And when it discovers competition -- from what it deems an unworthy source -- Google can become irritable.
Here is but the latest chapter, for example, in its riveting browser scuffle with Microsoft.
Once upon a time, Google created Chrome, a browser that actually seemed to work for fundamental things like video and opening more than one tab at the same time.
Humans, flocking fools that they are, immediately forsook their old browsers. Why, Chrome's market share is now said to be almost 50 percent.
But then here came Microsoft with something oddly competent. Yes, it was still called Edge. But this Edge was smooth and sprightly. Which could be something to do with the fact that it's based on Google's Chromium platform.
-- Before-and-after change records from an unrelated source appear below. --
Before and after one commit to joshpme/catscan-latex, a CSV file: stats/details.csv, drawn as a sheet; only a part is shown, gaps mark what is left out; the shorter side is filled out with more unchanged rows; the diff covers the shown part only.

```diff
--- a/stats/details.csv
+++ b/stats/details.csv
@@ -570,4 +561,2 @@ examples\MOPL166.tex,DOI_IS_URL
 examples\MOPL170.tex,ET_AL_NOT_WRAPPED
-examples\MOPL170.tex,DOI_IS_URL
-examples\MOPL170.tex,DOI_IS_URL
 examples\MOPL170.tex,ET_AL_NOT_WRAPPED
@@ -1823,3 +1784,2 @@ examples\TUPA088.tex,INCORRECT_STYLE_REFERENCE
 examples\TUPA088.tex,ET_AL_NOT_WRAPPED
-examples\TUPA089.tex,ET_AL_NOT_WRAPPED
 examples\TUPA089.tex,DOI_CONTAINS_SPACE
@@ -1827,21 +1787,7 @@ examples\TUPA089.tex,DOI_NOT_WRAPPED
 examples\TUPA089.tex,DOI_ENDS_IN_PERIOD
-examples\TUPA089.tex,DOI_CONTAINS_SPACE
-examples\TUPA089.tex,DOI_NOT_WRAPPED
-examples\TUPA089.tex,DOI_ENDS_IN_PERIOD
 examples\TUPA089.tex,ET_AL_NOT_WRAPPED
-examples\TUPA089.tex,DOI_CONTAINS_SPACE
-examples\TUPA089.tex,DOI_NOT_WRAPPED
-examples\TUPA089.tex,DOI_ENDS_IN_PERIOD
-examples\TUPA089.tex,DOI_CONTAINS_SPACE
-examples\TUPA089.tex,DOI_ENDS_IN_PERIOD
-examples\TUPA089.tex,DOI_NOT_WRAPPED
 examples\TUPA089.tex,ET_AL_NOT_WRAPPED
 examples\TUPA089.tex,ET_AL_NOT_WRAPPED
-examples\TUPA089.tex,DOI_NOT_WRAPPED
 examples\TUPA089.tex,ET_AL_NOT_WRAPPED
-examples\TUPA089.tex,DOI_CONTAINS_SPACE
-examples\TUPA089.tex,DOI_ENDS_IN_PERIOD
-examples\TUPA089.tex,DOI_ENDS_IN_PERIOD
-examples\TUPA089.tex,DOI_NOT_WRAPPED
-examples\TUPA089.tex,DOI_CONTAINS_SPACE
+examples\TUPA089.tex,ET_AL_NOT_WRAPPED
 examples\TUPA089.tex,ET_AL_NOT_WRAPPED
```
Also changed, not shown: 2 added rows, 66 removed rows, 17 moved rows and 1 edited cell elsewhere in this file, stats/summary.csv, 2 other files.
Google seemed miffed that Microsoft had created a functioning browser. It told users Edge isn't secure. Which is odd coming from a company that's just been sued for allegedly tracking users' private browsing activity.
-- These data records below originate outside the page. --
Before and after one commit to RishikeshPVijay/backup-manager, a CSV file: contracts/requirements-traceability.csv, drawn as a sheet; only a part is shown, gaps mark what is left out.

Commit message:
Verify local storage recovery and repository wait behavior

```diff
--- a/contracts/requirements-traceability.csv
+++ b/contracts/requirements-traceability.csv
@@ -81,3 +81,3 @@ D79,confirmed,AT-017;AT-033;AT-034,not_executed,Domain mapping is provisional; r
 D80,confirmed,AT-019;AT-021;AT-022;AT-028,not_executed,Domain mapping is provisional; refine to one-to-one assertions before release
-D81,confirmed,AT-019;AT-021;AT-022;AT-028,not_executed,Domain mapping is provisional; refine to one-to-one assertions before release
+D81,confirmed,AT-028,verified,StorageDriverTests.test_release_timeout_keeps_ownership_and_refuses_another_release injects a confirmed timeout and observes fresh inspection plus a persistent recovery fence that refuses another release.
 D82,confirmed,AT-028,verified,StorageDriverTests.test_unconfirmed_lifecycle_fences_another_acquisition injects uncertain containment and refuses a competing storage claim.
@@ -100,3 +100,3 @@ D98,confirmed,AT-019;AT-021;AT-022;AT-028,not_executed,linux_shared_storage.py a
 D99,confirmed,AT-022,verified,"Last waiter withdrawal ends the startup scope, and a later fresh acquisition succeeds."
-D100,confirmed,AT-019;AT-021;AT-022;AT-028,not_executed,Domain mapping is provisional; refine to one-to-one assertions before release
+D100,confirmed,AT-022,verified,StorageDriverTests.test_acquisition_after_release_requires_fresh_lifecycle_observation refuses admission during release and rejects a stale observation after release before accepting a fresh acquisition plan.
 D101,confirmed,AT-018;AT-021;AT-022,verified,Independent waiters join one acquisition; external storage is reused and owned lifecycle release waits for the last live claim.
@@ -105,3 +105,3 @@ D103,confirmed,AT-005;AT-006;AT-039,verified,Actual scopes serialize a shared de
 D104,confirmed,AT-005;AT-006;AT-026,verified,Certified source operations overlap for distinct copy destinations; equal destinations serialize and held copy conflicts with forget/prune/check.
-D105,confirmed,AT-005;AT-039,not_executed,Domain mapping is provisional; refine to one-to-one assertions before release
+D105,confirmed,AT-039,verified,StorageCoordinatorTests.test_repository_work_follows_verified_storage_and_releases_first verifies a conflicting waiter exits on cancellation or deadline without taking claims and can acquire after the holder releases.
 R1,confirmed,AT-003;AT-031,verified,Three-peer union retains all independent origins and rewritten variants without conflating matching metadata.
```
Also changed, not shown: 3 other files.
Microsoft -- the new soft, but sturdy version -- intimated that apps from Google's Chrome Web store mess up Edge's inner workings.
But then Redmond realized it didn't have so many fine Edge extensions, so it started to recommend Chrome Web Store extensions.
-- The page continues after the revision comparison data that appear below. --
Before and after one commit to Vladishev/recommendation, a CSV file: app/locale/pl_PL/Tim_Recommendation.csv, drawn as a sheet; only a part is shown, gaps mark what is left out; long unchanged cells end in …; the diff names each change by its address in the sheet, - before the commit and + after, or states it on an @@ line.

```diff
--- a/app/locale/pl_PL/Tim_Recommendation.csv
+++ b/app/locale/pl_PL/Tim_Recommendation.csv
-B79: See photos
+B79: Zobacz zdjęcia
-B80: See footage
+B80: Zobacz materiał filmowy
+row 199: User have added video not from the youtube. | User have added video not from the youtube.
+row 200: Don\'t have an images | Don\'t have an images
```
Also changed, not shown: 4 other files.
A truce. Peace. No more furrowed browsers.
Oh, but now Google just won't let it go. Techdows has spotted that when users suddenly log on to their Gmail accounts from a new device -- via the strange browser that is the new Edge -- they get the standard security alert email message.
But a large part of it is now a slightly stroppy suggestion that they should use Chrome instead.
It reads: "Make the most out of Windows 10 with the Chrome browser. Chrome is a fast, simple, and secure browser, built for the modern Web."
Does this mean that Edge is a slow, complicated and insecure browser, built for Caxton's paper klaxon?
Yes, you'll tell me that Google has to advertise whenever and wherever it can. You'll also tell me Microsoft does something similar when you use Hotmail via, say, Firefox.
But the more Google shows its competitiveness with any -- even subtle -- reference to Edge, the more it gives Microsoft's browser credibility.
When you're the market leader, it's best not to acknowledge your lesser rivals. True, Google doesn't specifically mention Edge here. Yet the fact that it feels so needy -- this is a security alert, after all -- as to remind any GMail-loving Edge users that Chrome exists shows more than a hint of insecurity.
OK Google, so someone logged onto their Gmail account via Edge. Be cool about it. Perhaps even perform a little survey and ask them what they think of Edge.
Or does Google already know that Microsoft's new browser really is quite good, while Chrome is getting a little tired?